YOUR GOAL » Your answer should be every line of the entries that has the string "index" in it.
═════ RECORDS TO USE ═════
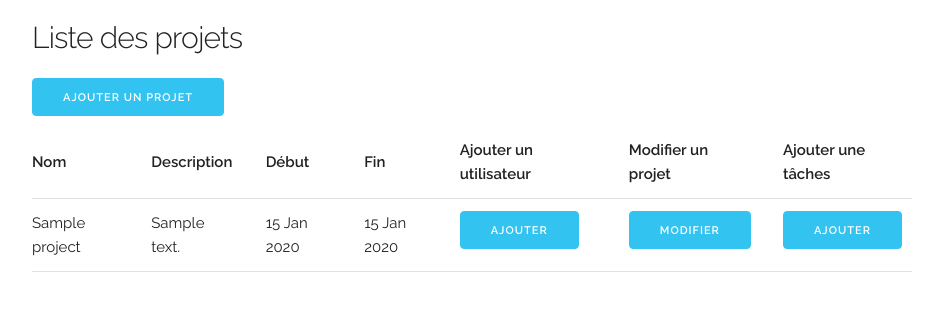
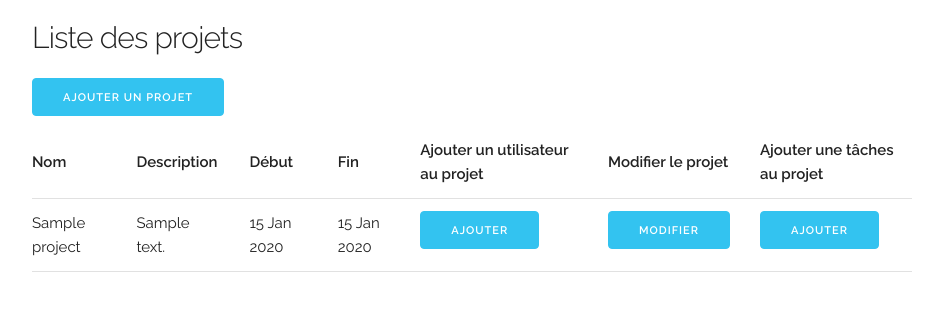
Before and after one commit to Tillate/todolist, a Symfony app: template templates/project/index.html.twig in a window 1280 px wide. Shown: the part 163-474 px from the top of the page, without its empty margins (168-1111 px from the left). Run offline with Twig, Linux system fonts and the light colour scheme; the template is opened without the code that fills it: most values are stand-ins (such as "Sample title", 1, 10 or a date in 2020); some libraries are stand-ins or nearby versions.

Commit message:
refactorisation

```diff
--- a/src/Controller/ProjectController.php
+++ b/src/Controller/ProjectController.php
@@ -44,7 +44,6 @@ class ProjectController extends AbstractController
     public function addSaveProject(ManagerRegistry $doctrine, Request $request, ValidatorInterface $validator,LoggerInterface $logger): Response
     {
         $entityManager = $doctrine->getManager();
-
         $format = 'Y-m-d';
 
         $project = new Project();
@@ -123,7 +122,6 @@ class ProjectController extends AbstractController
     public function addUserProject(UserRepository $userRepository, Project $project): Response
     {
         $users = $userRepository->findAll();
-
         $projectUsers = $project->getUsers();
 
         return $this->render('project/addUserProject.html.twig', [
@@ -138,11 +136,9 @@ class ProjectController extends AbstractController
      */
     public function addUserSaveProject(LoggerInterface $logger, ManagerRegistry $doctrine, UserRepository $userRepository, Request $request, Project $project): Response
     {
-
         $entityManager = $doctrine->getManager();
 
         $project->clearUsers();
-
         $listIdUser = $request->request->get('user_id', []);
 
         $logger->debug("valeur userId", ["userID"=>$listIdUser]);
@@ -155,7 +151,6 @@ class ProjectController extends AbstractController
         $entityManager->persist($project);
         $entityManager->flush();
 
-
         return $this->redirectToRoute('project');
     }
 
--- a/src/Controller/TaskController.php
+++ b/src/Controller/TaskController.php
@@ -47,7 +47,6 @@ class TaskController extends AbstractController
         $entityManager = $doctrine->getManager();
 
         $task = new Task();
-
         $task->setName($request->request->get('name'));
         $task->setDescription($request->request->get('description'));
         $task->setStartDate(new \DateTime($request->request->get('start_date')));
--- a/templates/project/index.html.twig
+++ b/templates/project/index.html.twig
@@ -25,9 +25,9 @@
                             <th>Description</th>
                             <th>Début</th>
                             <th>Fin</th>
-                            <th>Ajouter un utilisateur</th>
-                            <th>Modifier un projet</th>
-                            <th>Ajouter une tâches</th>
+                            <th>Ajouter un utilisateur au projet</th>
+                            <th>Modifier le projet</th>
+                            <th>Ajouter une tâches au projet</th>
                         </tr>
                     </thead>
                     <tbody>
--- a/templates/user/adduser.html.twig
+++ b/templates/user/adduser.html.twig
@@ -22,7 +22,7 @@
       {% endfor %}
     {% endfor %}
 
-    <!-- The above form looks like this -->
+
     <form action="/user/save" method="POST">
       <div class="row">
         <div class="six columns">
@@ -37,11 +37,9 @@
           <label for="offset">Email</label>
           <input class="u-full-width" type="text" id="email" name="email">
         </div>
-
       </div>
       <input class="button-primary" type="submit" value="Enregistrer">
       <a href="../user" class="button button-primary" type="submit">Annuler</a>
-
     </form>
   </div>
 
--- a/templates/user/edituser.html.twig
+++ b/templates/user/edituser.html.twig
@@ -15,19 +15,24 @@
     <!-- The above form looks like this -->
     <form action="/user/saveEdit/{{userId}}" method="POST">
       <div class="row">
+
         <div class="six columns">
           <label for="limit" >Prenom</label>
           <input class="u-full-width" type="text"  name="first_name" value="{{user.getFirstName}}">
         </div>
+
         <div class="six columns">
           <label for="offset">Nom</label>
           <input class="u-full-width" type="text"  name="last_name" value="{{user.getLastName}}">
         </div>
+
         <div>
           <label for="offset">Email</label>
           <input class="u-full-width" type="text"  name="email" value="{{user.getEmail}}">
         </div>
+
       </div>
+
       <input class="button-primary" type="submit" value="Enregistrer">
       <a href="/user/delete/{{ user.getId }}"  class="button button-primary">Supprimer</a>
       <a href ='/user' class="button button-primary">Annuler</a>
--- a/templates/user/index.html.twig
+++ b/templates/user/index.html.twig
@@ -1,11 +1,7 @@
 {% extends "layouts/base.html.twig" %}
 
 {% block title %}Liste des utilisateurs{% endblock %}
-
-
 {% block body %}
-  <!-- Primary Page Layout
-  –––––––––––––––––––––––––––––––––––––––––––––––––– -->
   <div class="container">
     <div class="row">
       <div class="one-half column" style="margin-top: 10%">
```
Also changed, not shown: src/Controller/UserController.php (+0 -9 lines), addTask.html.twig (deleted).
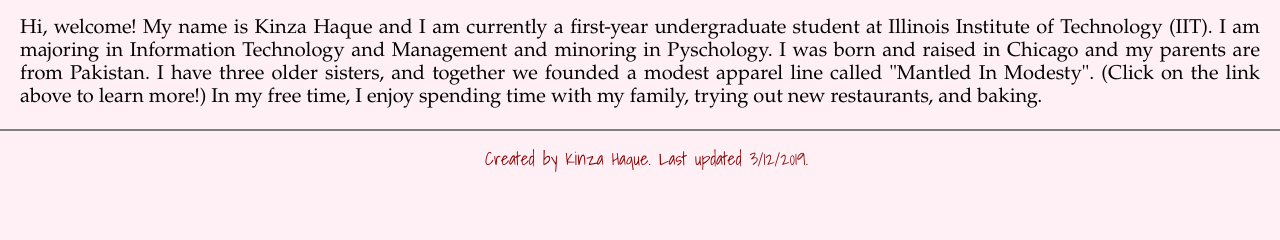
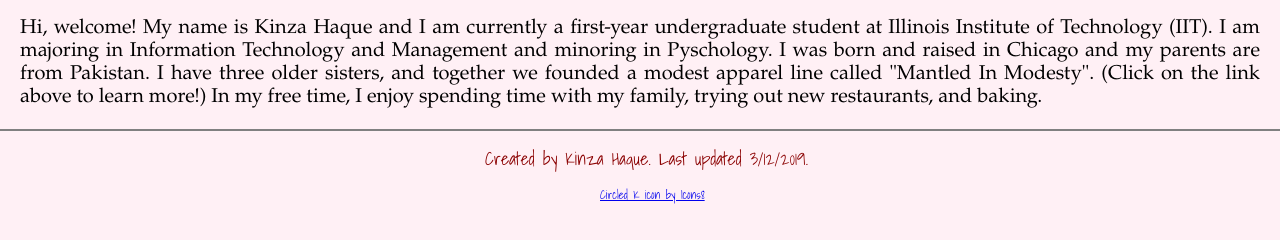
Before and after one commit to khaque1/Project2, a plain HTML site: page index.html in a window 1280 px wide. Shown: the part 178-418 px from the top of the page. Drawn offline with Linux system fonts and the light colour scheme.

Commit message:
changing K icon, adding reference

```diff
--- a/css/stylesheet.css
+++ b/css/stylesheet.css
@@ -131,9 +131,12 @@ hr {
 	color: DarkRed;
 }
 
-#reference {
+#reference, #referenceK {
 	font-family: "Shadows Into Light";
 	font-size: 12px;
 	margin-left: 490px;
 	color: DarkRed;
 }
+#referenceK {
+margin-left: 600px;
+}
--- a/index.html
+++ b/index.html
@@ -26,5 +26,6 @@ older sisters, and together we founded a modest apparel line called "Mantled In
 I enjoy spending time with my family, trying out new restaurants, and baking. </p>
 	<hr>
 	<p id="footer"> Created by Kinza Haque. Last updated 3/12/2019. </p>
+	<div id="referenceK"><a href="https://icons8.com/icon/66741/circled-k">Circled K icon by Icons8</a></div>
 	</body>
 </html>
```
═════
EXERCISE RESPONSE »
Before and after one commit to Tillate/todolist, a Symfony app: template templates/project/index.html.twig in a window 1280 px wide. Shown: the part 163-474 px from the top of the page, without its empty margins (168-1111 px from the left). Run offline with Twig, Linux system fonts and the light colour scheme; the template is opened without the code that fills it: most values are stand-ins (such as "Sample title", 1, 10 or a date in 2020); some libraries are stand-ins or nearby versions.
--- a/templates/project/index.html.twig
+++ b/templates/project/index.html.twig
--- a/templates/user/index.html.twig
+++ b/templates/user/index.html.twig
Before and after one commit to khaque1/Project2, a plain HTML site: page index.html in a window 1280 px wide. Shown: the part 178-418 px from the top of the page. Drawn offline with Linux system fonts and the light colour scheme.
--- a/index.html
+++ b/index.html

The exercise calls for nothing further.